Silence Within Us
The Mind and Heart Paths
The WeSpace Co-Meditation/Prayer Time has three segments. The first is called Silence within us and is a fifteen-minute silent meditation where we take Jesus rather literally when he said, “When you pray, go into your closet and shut the door and pray to your Father who is in secret (Matt 6:6).” We not only go into an outer closet, free of TV, cell phones, and people who want to talk, but we also go into our inner closet.
This is where we can acknowledge the presence of God as we focus on resting in the deepest state of consciousness available to us. The deeper the state of consciousness, the more transcendent our experience of God-Beyond-Us as Infinite Being, Infinite Consciousness. Incredibly, we also at the same time, experience this God-Beyond-Us as God-Being-Us deep within as our core identity.

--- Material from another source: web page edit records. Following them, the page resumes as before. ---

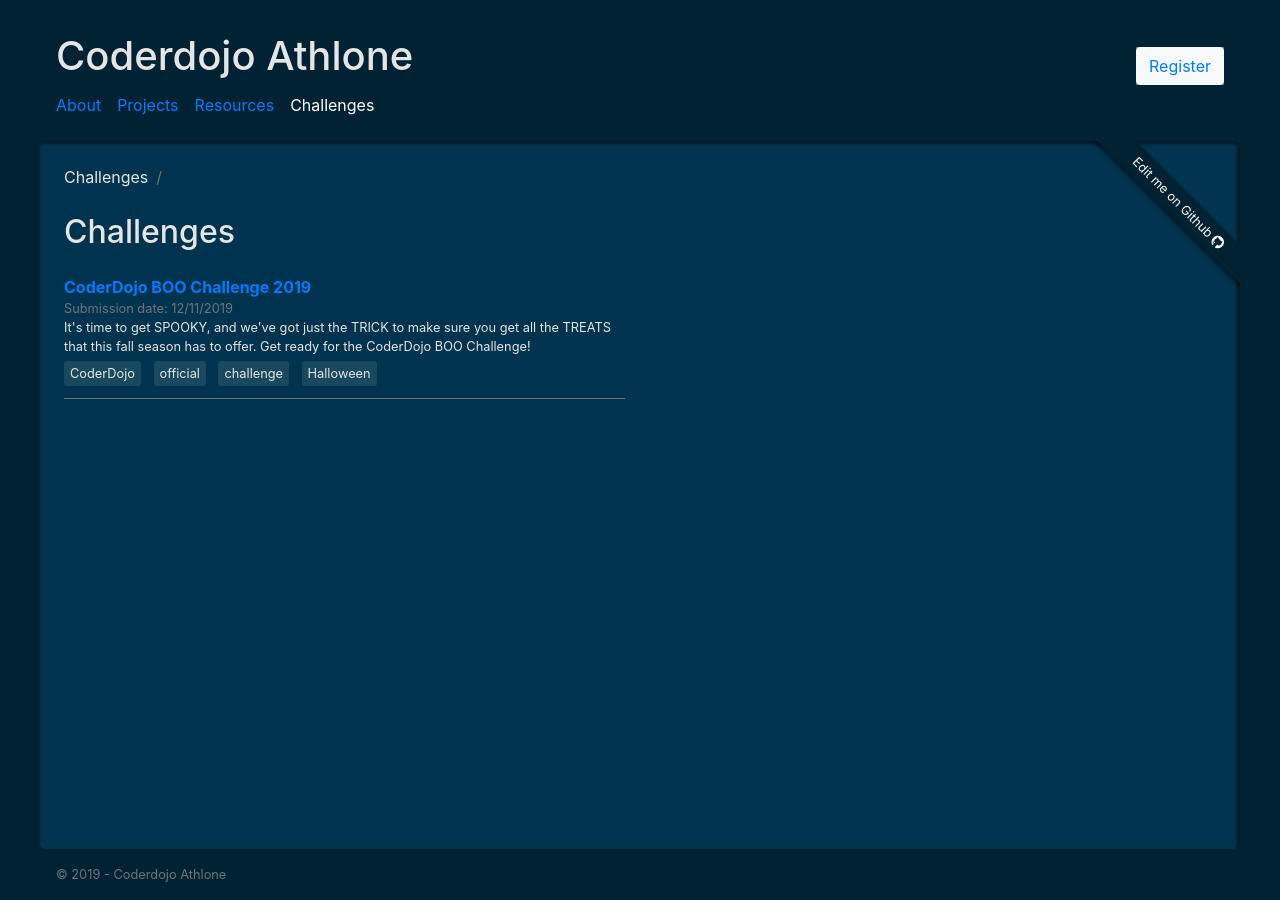
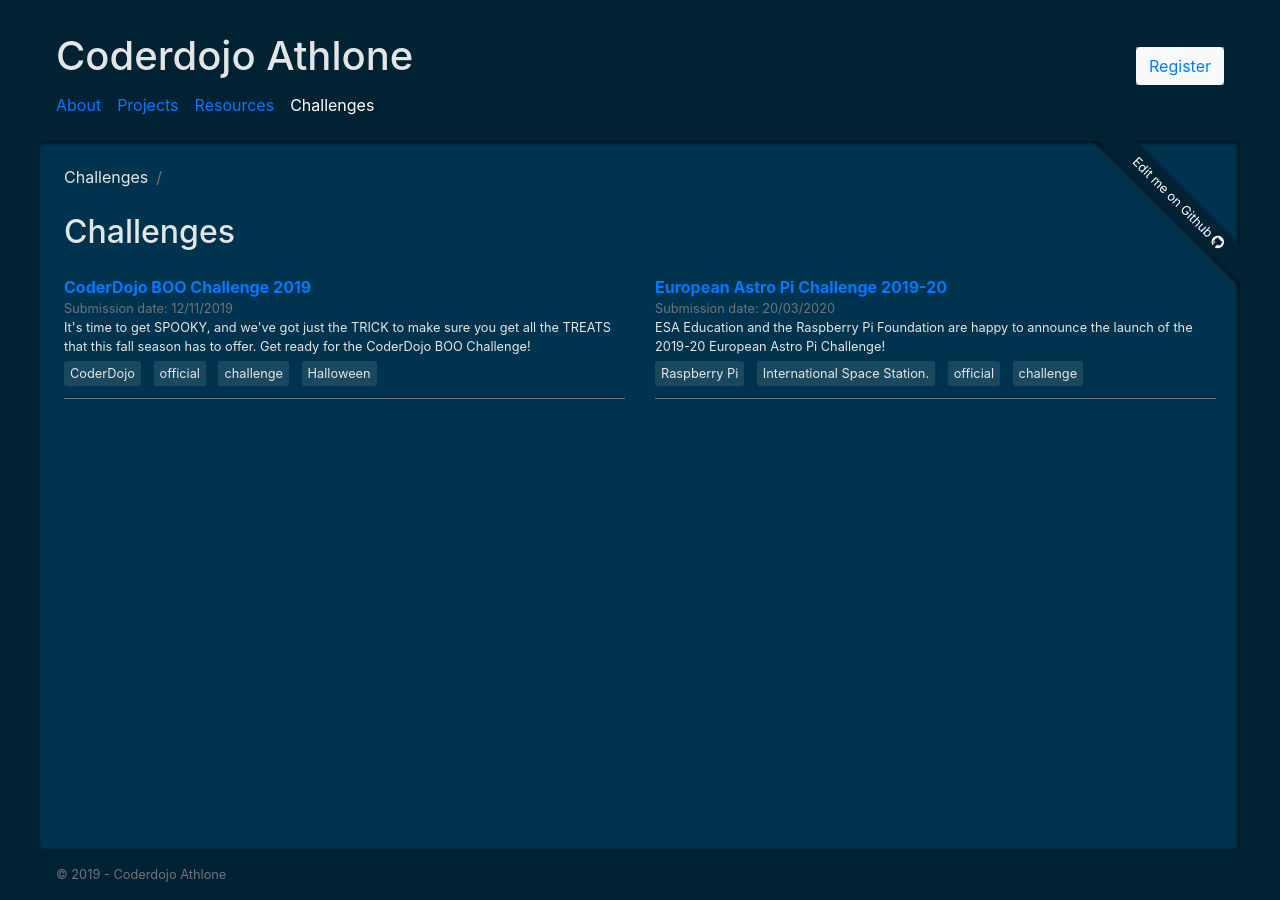
Before and after one commit to CoderdojoAthlone/coderdojoathlone.github.io, a Jekyll site: the page built from pages/en/challenges/index.md, in a window 1280 px wide. Built offline with Jekyll 4.4.1, drawn with Linux system fonts in a browser that asks for light colours.

Commit message:
Added Astro Pi Challenge message

```diff
--- /dev/null
+++ b/pages/en/challenges/esa-astro-pi-challenge-2019-2020.md
@@ -0,0 +1,28 @@
+---
+layout:       default
+lang:         en
+ref:          esa-astro-pi-challenge-2019-2020
+title:        European Astro Pi Challenge 2019-20
+parent:       challenges
+breadcrumb:   true
+permalink:    /en/challenges/esa-astro-pi-challenge-2019-2020
+description:  ESA Education and the Raspberry Pi Foundation are happy to announce the launch of the 2019-20 European Astro Pi Challenge!
+submitBy:     20/03/2020
+tags:         Raspberry Pi, International Space Station., official, challenge
+---
+
+<img class="img-fluid" src="https://www.esa.int/var/esa/storage/images/esa_multimedia/images/2019/12/esa_astronaut_luca_parmitano_with_ed_and_izzy/21532568-1-eng-GB/ESA_astronaut_Luca_Parmitano_with_Ed_and_Izzy_pillars.jpg"/>
+<span class="d-block small text-secondary">(Image credit: www.esa.int)</span>
+
+ESA Education and the Raspberry Pi Foundation are happy to announce the launch of the 2019-20 European Astro Pi Challenge!
+
+The European Astro Pi Challenge is a school project run by ESA in collaboration with the Raspberry Pi Foundation and gives young people the opportunity to write code that runs on Raspberry Pi computers on board the International Space Station.
+
+- **Mission Zero** offers teams of 2-4 participants up to 14 years old the chance to have their code run on the ISS. [...]
+- **Mission Space Lab** is recommended for teams of 2-6 students aged 11-19 years and offers participants the chance to have their scientific experiments run on the ISS. [...]
+
+Submit your project by **20 March 2020**, see all the details on the
+[official AstroPI article](https://www.esa.int/Education/AstroPI/European_Astro_Pi_Challenge_2019-20_now_open/).
+
+<iframe width="560" height="315" src="https://www.youtube-nocookie.com/embed/QyykdJSqTO0" frameborder="0" allow="accelerometer; autoplay; encrypted-media; gyroscope; picture-in-picture" allowfullscreen></iframe>
+<span class="d-block small text-secondary">(Video credit: www.esa.int)</span>
--- a/pages/en/index.md
+++ b/pages/en/index.md
@@ -9,10 +9,10 @@
 
 {% assign translatedPages=site.pages       | where:'lang', page.lang %}
 {% assign aboutClassesPage=translatedPages | where: 'ref', 'class-information'            | first %}
-{% assign booChallengePage=translatedPages | where: 'ref', 'coderdojo-boo-challenge-2019' | first %}
+{% assign challengePage=translatedPages | where: 'ref', 'esa-astro-pi-challenge-2019-2020' | first %}
 
 {% capture alertMessage %}
-  Halloween Boo Coderdojo Challenge 2019 is on, see mode details [here]({{booChallengePage.url | relative_url}})!
+  Take part in the European Astro Pi Challenge, see more details [here]({{challengePage.url | relative_url}})!
 {% endcapture %}
 
 {% include alert.html
```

We are all at different places and experiences in the practice of meditation, from beginner to advanced. The eventual goal here is both to relate to the holy presences and guidance in the awakened subtle realm of form, and to rest in and as God deep within us in the causal transcendent realms of formlessness. This latter state of consciousness is also called by many other names such as the True Self, Oversoul, and divine essence.
Mind Path and Heart Path
We can broadly divide the many forms of meditation into mind paths and heart paths with some overlapping.
The mind path tends to focus on letting thoughts pass by without following them and/or asking self-inquiry questions such as “Who am I?” The most common path offered on meditation today through books, articles, and teachers is usually a version of the mind path.
To follow this path, you can use such forms as Centering Prayer or Self-Inquiry. The hundreds of different meditation techniques tend to lead to similar experiences which are then interpreted with different labels and worldviews.
For the heart path, here is one method we recommend that is especially designed as a Three Faces of God devotional practice — Heart-Sourced meditation and prayer.
Heart-Sourced meditation and prayer.
The heart path of love and devotion is very natural to Jesus and Christianity. It is also found in the Eastern devotional tradition of bhakti yoga and Sufi mysticism. Here it is in brief form:
1. Get away from the distractions of television, phones, sounds systems, and people who want to talk. Jesus put it as “Go into your closet to pray.”
2. Acknowledge the presence of God in whatever way you find most available to you, such as “Thank you God/Jesus for always being here.”
3. Breathe in and out of your heart space, moving your attention to your heart. Remember that in the Bible the word for both divine and human “spirit” (rûach/pneuma) also means breath and life-force. You can think of this as “God breathing” — breathing in God and/or God breathing on you.
You may want to move down from your head to your heart by placing your hand on your heart, or even tapping your fingers slowly down from your head to your heart. This is not thinking “about” your heart. It is being in your heart space and viewing the world from there.
4. Activate your heart space by thinking of someone you love.
Or you can say to God or Jesus, “I love you” when breathing out. Then when breathing in hear God or Jesus saying to you, “I love you.” Do this until your heart warms and you find that you have dropped down from your head to your heart.
At times your heart may begin to release long-stored feelings, memories, wishes, fears, and dreams. Welcome whatever arises, allowing it to speak and treating it gently with loving attention. Then let the past go for this moment, easily and comfortably as you return to the now — the present moment filled with heart-sourced love.
Eventually, when you move from your head into your heart space, your mind will be empty, and your heart will be full. You reach the goal of both paths! You will feel the divine warmth, gratitude, love, and bliss radiating from your deep heart center. This is where you can experience your spirit and God’s spirit already being One.
Next week we’ll explore a lesser known way: The Gut Path